TASK: In the records that follow, count each line where the string "planted" occurs. Provide the total and no other text.

━━━━━ DATASET

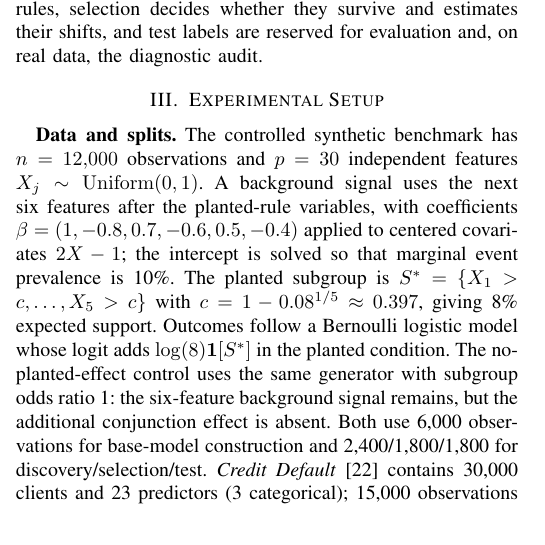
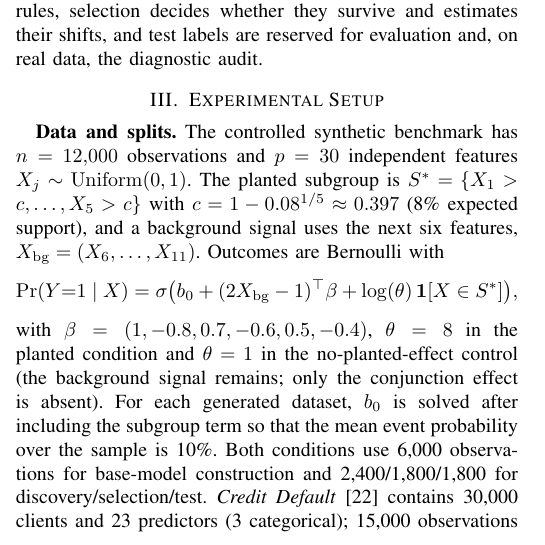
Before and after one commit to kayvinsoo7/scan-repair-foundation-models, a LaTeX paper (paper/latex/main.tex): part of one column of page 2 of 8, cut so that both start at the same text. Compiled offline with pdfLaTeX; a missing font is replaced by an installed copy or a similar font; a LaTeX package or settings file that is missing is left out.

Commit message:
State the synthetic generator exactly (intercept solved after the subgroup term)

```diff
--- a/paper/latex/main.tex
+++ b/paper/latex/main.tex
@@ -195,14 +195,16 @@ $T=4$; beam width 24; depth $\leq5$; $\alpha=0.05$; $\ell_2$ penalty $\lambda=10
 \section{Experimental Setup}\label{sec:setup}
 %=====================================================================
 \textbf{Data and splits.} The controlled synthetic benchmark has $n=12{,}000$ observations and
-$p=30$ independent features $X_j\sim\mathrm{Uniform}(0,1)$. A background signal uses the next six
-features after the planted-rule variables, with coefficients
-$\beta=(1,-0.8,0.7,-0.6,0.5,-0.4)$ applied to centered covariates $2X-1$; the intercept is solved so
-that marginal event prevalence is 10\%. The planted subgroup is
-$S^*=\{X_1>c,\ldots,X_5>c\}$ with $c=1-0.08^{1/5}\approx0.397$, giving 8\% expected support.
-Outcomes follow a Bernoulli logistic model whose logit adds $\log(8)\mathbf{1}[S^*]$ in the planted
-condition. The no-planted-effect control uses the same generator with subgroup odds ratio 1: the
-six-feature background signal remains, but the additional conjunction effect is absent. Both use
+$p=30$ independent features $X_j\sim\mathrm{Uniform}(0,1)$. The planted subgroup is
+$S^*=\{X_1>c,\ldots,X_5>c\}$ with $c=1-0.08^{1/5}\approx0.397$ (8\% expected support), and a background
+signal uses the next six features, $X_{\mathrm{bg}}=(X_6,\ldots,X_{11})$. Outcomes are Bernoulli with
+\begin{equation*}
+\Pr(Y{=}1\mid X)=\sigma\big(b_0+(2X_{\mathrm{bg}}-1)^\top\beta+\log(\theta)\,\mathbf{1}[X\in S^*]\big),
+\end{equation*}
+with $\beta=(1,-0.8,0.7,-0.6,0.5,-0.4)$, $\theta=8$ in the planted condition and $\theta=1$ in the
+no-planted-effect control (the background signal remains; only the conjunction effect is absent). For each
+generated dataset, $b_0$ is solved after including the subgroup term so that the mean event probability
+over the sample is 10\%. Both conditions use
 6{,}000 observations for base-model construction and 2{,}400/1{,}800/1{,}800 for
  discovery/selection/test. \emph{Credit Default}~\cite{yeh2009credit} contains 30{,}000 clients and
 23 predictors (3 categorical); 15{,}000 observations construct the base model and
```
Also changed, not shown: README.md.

━━━━━━━━━━
━━━━━ DATASET

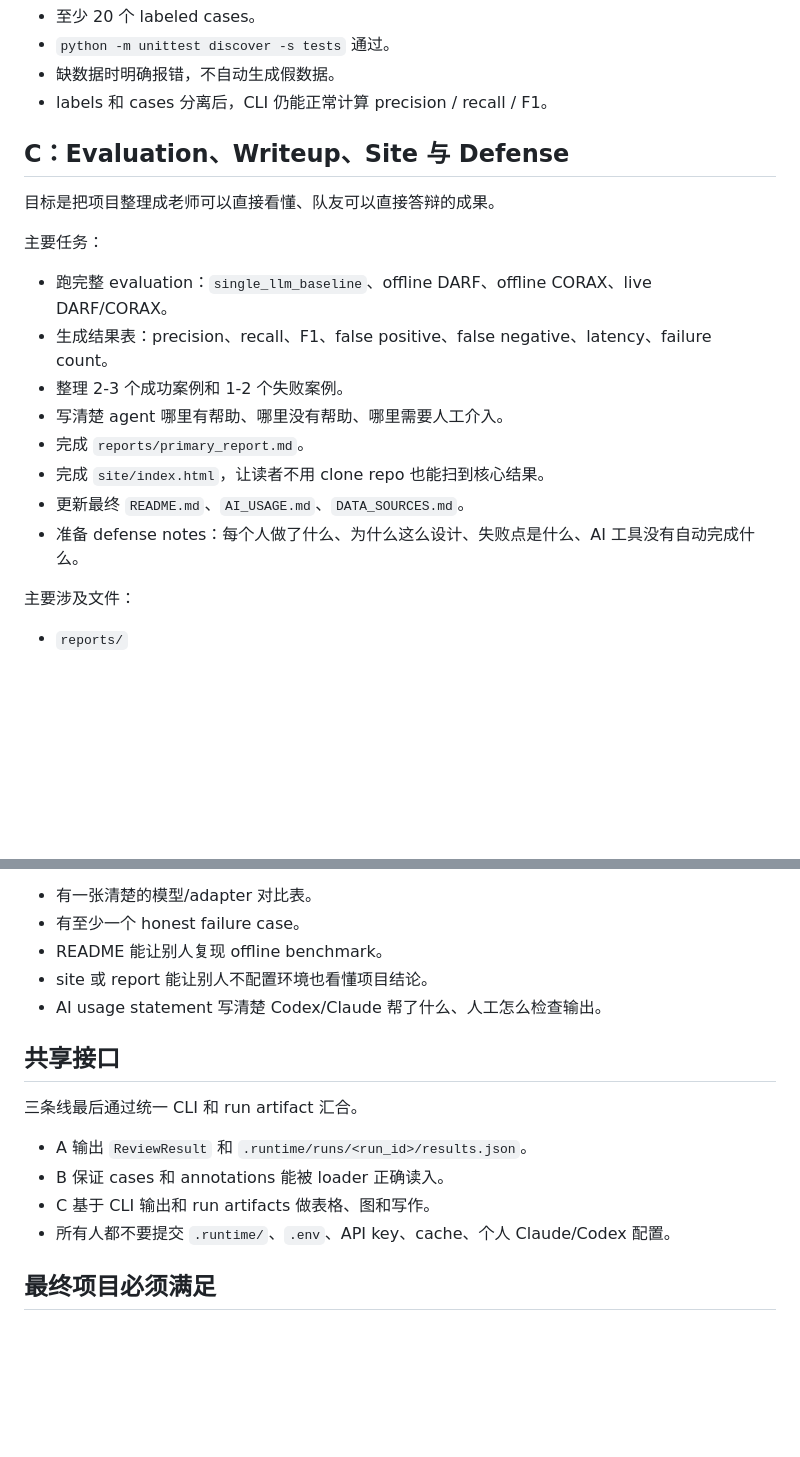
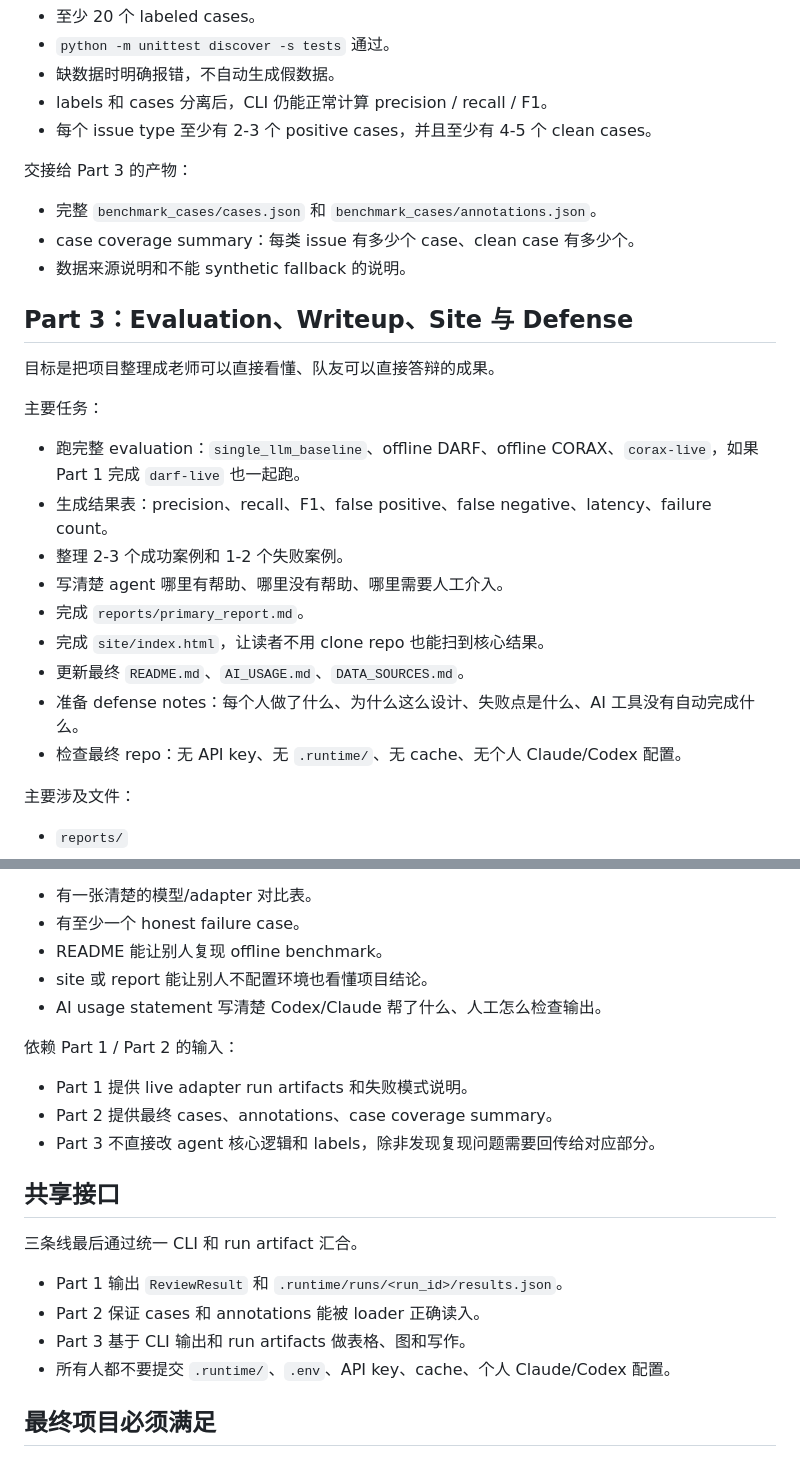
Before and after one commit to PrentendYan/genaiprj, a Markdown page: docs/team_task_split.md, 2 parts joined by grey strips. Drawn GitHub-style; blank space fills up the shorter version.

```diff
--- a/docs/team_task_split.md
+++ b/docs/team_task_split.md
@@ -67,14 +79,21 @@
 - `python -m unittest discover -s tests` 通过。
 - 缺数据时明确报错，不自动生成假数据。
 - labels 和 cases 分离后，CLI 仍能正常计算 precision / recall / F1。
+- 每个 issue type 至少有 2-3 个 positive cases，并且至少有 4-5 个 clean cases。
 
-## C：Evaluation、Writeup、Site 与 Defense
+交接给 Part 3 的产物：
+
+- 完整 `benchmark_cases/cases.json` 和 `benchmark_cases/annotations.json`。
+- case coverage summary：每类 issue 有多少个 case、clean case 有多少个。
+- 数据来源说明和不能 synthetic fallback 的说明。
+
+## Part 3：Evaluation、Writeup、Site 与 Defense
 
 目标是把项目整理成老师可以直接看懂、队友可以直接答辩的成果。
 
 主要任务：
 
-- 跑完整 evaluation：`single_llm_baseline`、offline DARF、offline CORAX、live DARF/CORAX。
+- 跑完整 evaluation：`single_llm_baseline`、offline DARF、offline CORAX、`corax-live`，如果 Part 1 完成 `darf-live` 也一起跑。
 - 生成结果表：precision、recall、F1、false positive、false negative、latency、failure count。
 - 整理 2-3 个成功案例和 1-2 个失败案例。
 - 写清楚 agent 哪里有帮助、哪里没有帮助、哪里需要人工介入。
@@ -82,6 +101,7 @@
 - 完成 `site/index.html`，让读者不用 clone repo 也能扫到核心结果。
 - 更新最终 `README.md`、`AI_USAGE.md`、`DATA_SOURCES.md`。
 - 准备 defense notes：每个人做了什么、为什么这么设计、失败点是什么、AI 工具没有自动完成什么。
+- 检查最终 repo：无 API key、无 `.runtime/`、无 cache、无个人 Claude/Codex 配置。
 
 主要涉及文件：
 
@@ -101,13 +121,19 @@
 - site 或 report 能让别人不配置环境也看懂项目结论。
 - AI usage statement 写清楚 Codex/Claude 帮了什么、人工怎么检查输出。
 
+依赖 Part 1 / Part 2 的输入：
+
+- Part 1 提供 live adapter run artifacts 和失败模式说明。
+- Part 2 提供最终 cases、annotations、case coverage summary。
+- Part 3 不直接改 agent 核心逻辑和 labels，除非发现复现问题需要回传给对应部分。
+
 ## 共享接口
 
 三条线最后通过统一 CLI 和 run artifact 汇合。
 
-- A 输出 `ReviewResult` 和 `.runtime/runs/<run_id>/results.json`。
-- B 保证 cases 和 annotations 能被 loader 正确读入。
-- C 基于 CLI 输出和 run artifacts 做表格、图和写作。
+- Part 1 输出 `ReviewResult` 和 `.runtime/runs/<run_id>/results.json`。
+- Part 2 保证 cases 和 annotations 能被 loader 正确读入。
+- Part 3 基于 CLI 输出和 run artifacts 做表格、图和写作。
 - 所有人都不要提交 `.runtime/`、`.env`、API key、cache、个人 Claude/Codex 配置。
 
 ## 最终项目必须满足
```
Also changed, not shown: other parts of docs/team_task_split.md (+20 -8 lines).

━━━━━━━━━━

YOUR RESPONSE: 7